[Front-end code edit data]
--- --- ---
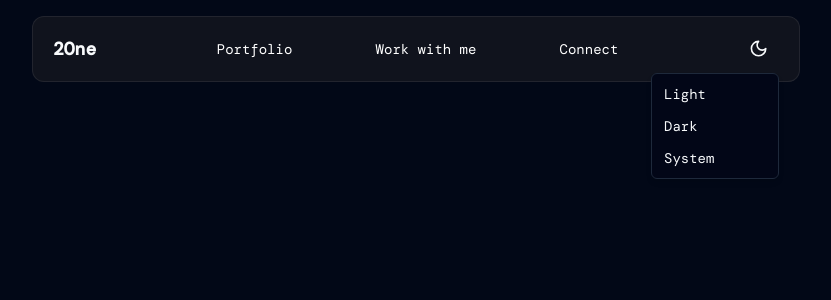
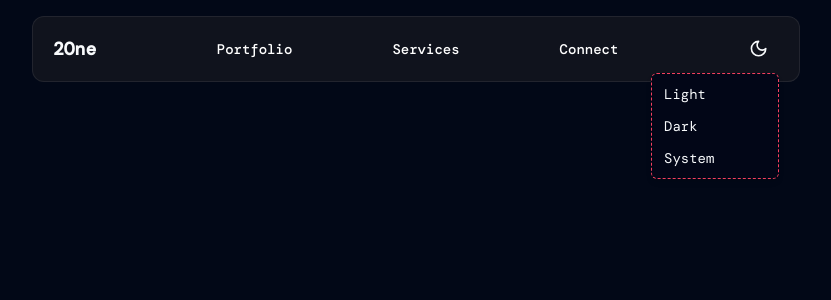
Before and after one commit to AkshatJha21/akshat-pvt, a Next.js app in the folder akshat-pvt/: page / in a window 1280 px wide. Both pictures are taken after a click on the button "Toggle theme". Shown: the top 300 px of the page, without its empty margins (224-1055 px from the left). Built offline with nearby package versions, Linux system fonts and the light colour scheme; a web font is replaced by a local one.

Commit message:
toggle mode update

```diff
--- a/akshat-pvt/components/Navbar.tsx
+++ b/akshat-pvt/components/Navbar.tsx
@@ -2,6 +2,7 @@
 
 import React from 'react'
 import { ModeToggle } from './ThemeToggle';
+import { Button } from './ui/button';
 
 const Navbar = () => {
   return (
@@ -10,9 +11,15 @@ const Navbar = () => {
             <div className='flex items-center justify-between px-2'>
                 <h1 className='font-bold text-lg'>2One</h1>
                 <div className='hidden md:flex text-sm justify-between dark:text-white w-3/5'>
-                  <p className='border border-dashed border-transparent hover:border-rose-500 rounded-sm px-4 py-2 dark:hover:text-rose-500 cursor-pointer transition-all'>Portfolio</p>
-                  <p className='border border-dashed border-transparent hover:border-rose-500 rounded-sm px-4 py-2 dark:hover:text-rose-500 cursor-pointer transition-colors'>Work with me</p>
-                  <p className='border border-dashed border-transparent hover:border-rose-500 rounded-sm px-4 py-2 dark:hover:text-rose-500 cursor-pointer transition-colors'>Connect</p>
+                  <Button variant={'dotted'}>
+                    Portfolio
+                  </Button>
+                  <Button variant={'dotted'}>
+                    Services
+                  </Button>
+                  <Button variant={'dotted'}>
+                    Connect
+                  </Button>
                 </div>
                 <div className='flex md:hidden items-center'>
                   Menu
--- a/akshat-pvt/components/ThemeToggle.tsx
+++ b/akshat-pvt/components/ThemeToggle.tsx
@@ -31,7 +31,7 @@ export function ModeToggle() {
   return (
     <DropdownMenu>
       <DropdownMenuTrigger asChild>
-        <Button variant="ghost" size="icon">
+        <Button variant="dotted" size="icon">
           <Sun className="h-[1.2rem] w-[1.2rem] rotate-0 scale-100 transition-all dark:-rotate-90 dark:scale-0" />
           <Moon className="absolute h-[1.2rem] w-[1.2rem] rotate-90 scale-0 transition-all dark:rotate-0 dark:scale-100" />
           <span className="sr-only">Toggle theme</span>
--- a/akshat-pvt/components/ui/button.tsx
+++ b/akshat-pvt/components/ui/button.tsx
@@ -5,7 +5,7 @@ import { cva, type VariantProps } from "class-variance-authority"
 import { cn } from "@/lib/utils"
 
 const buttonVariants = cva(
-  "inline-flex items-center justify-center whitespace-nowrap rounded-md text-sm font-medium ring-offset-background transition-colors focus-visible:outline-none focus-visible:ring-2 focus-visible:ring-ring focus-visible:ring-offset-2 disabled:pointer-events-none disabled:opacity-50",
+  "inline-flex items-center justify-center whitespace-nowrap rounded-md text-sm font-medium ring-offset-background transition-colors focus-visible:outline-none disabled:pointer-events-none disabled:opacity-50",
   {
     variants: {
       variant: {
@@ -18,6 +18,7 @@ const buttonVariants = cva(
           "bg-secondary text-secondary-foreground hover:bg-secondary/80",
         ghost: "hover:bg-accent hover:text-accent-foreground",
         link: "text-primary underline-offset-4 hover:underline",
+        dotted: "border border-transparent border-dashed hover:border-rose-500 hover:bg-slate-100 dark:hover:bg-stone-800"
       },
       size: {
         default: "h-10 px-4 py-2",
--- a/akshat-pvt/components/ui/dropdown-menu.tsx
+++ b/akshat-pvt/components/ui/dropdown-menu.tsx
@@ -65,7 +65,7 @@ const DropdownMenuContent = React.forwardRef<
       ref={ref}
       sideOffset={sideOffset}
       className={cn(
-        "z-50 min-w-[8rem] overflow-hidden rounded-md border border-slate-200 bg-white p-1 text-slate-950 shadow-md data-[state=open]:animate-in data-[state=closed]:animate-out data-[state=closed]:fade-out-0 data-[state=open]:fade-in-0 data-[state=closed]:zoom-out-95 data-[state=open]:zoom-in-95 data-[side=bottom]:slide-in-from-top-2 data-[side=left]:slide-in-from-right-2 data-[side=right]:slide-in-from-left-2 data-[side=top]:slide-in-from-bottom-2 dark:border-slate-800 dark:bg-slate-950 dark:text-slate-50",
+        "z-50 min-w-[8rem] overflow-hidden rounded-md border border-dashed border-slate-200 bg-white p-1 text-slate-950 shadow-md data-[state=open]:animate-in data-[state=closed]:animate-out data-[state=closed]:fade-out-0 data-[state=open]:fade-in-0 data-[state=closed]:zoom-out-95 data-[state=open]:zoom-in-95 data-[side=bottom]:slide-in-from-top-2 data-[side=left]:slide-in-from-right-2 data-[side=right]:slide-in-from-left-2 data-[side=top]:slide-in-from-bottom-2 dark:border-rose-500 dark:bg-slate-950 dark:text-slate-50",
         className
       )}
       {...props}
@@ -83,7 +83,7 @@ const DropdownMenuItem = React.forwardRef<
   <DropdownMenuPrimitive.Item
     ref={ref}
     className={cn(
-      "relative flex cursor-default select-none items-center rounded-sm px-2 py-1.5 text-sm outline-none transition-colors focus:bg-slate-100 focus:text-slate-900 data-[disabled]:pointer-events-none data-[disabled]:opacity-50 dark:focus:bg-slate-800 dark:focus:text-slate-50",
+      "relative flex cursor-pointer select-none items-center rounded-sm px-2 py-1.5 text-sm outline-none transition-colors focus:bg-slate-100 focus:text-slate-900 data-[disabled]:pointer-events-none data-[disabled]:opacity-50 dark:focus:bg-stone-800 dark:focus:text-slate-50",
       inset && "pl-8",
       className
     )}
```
--- --- ---
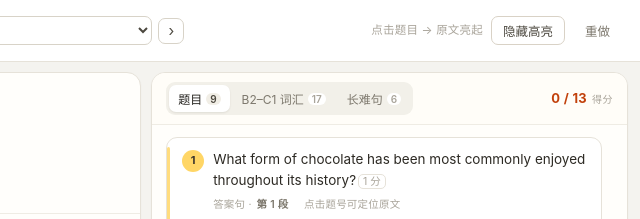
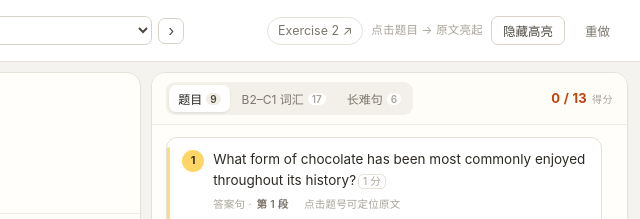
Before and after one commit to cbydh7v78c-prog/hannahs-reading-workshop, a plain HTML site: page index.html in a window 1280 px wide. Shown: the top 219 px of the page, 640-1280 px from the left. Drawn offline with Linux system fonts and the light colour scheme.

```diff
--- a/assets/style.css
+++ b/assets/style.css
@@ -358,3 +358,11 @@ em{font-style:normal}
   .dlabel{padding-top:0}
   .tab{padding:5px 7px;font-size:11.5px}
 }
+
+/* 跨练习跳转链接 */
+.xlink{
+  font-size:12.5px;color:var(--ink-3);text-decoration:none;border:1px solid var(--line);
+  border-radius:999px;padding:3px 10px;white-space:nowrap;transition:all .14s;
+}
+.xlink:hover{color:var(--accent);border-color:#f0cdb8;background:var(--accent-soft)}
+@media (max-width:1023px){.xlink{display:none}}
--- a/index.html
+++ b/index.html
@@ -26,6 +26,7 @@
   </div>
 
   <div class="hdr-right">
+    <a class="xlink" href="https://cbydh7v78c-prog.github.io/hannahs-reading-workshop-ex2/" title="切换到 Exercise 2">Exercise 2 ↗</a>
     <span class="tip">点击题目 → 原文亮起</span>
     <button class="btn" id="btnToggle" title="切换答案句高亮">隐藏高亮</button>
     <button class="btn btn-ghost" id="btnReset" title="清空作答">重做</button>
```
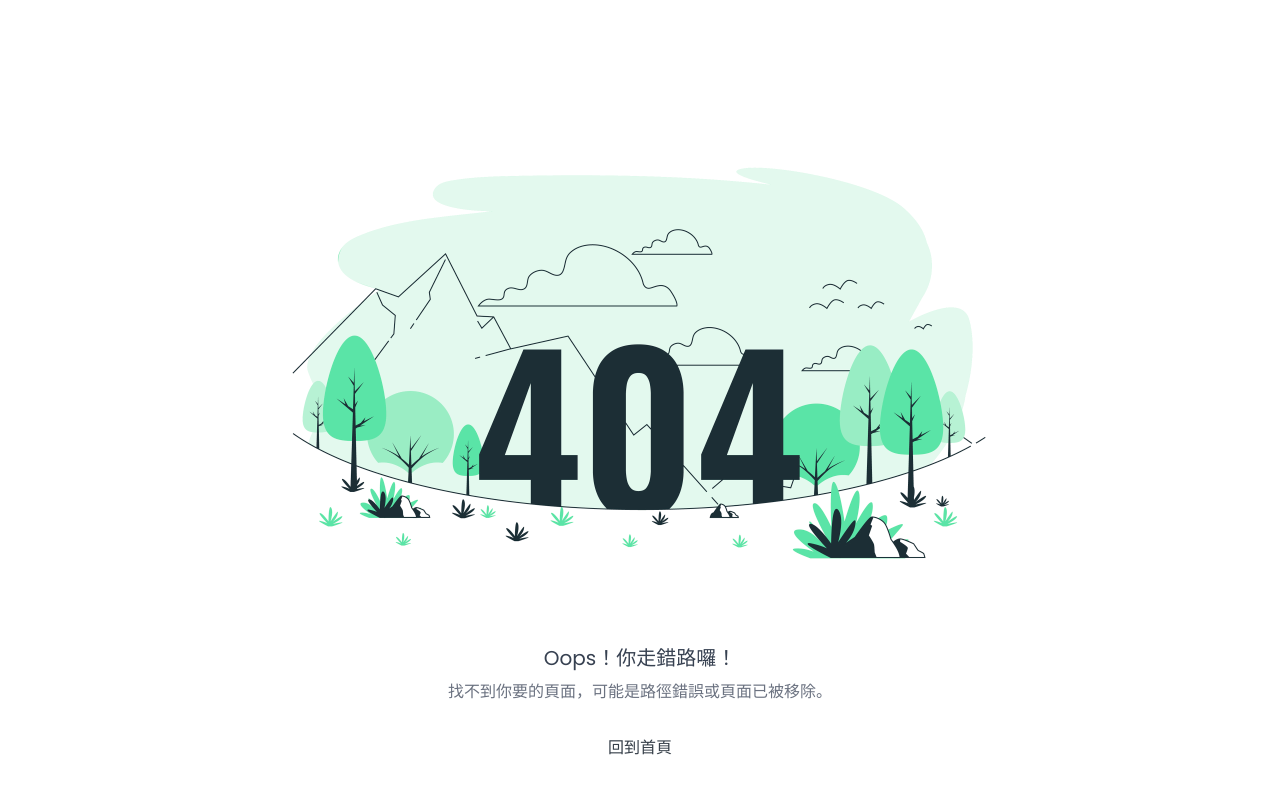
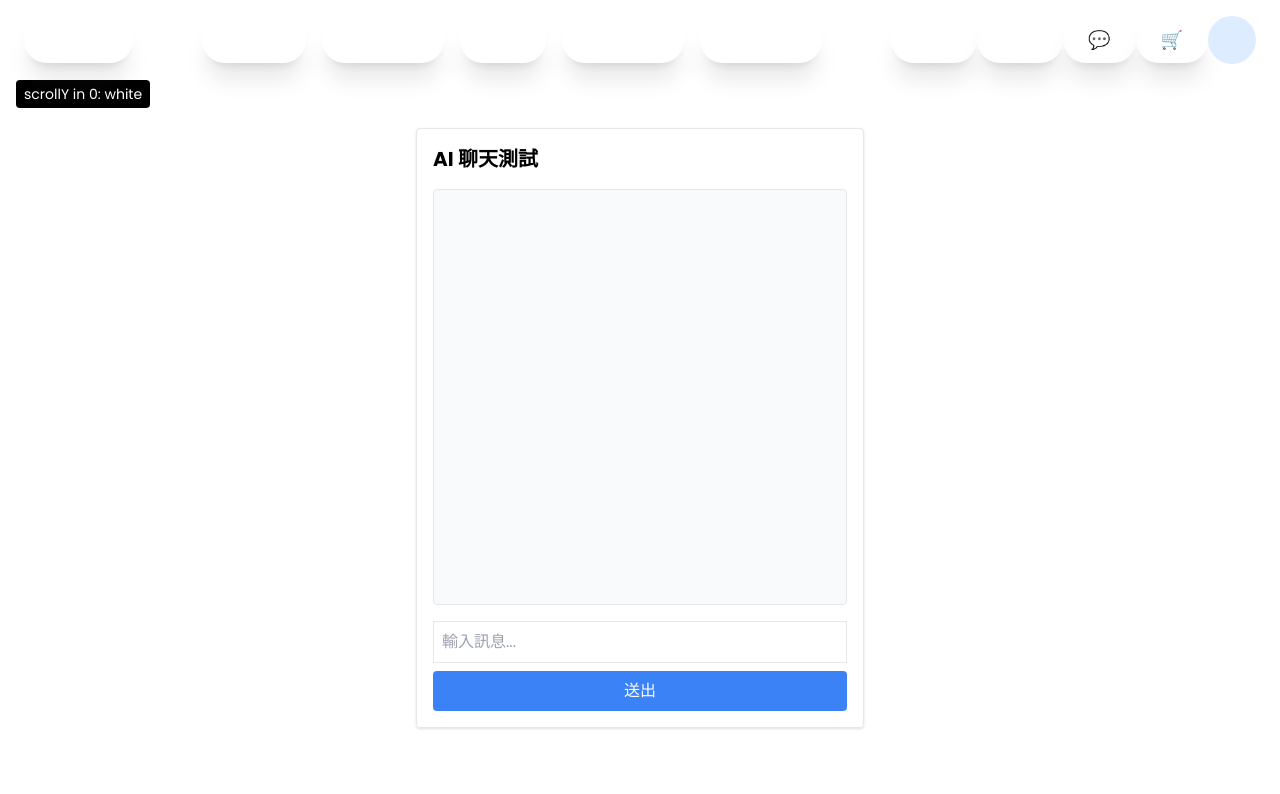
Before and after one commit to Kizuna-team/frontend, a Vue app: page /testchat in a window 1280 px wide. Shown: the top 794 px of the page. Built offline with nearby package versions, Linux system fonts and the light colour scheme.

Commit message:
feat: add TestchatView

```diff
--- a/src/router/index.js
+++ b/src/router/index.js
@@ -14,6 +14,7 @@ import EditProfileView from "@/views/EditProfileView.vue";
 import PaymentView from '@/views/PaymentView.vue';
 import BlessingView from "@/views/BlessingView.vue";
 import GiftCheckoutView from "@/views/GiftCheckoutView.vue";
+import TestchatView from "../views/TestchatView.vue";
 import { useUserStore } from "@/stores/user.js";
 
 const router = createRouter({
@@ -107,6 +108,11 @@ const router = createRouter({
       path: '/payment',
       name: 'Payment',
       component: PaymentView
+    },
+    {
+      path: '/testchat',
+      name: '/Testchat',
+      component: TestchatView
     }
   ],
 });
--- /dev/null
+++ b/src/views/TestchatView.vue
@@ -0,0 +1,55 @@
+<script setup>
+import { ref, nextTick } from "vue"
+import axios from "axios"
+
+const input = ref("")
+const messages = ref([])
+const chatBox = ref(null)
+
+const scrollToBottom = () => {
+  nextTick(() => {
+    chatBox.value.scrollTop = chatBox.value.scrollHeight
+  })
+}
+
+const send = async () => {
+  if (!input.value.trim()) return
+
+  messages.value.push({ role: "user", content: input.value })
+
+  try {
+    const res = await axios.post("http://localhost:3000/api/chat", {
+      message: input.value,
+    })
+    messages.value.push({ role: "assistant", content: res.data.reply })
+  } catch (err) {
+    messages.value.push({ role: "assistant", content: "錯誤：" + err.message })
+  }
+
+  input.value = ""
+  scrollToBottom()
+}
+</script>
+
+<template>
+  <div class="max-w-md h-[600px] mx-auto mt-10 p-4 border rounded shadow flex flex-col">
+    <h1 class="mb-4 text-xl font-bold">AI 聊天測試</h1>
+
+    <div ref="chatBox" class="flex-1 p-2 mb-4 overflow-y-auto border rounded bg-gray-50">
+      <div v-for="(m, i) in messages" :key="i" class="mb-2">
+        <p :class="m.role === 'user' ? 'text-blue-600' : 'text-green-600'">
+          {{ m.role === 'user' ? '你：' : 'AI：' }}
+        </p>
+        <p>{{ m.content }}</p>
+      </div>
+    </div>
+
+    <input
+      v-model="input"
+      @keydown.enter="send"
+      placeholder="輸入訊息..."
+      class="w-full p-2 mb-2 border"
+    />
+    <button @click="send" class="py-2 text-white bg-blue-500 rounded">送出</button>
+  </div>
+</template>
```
--- --- ---
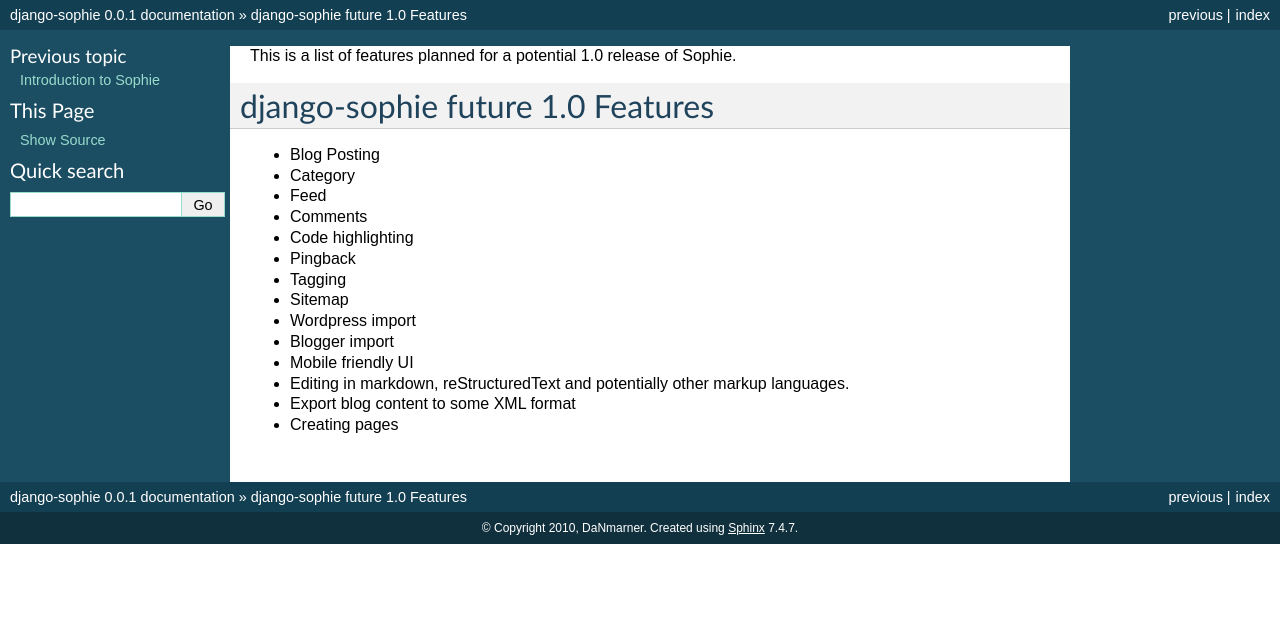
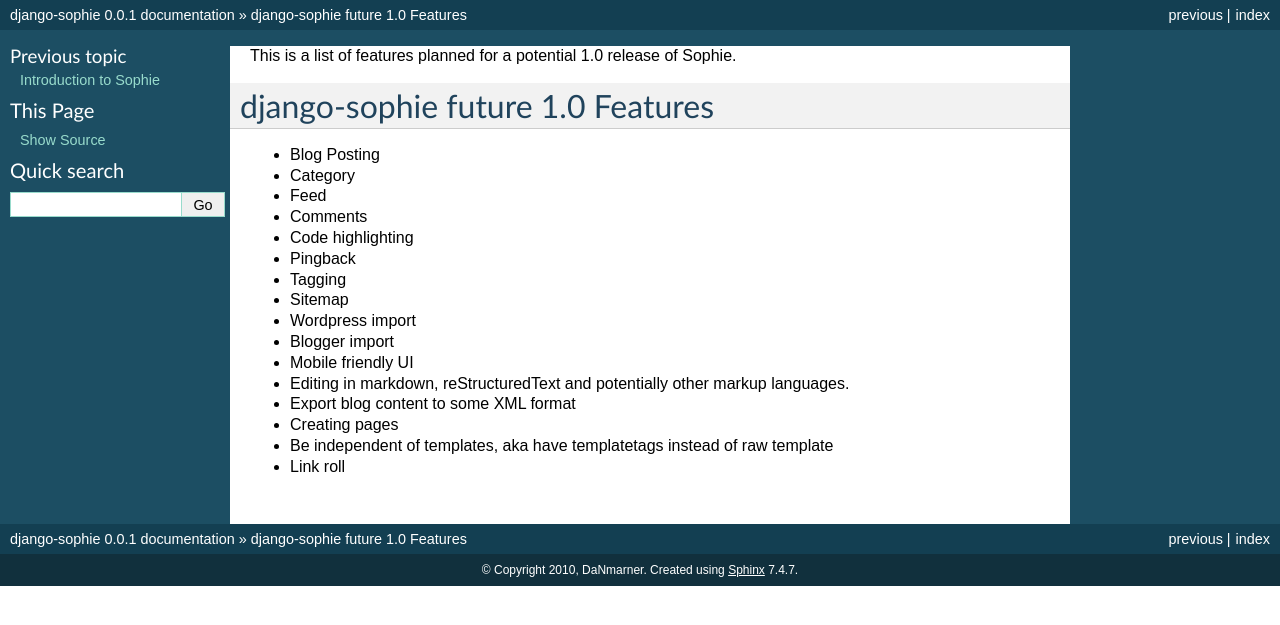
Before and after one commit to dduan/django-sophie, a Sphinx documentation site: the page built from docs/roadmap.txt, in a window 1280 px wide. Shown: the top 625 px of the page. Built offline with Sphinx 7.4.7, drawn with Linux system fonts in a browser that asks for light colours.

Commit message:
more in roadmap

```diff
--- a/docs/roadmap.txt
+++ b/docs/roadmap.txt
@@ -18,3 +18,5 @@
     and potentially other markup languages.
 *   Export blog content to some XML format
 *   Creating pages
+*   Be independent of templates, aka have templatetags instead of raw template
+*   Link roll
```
--- --- ---
Description of the task:
Each line of the data that holds "createRouter" should be reported.

Solution for this problem:
 const router = createRouter({
@@ -107,6 +108,11 @@ const router = createRouter({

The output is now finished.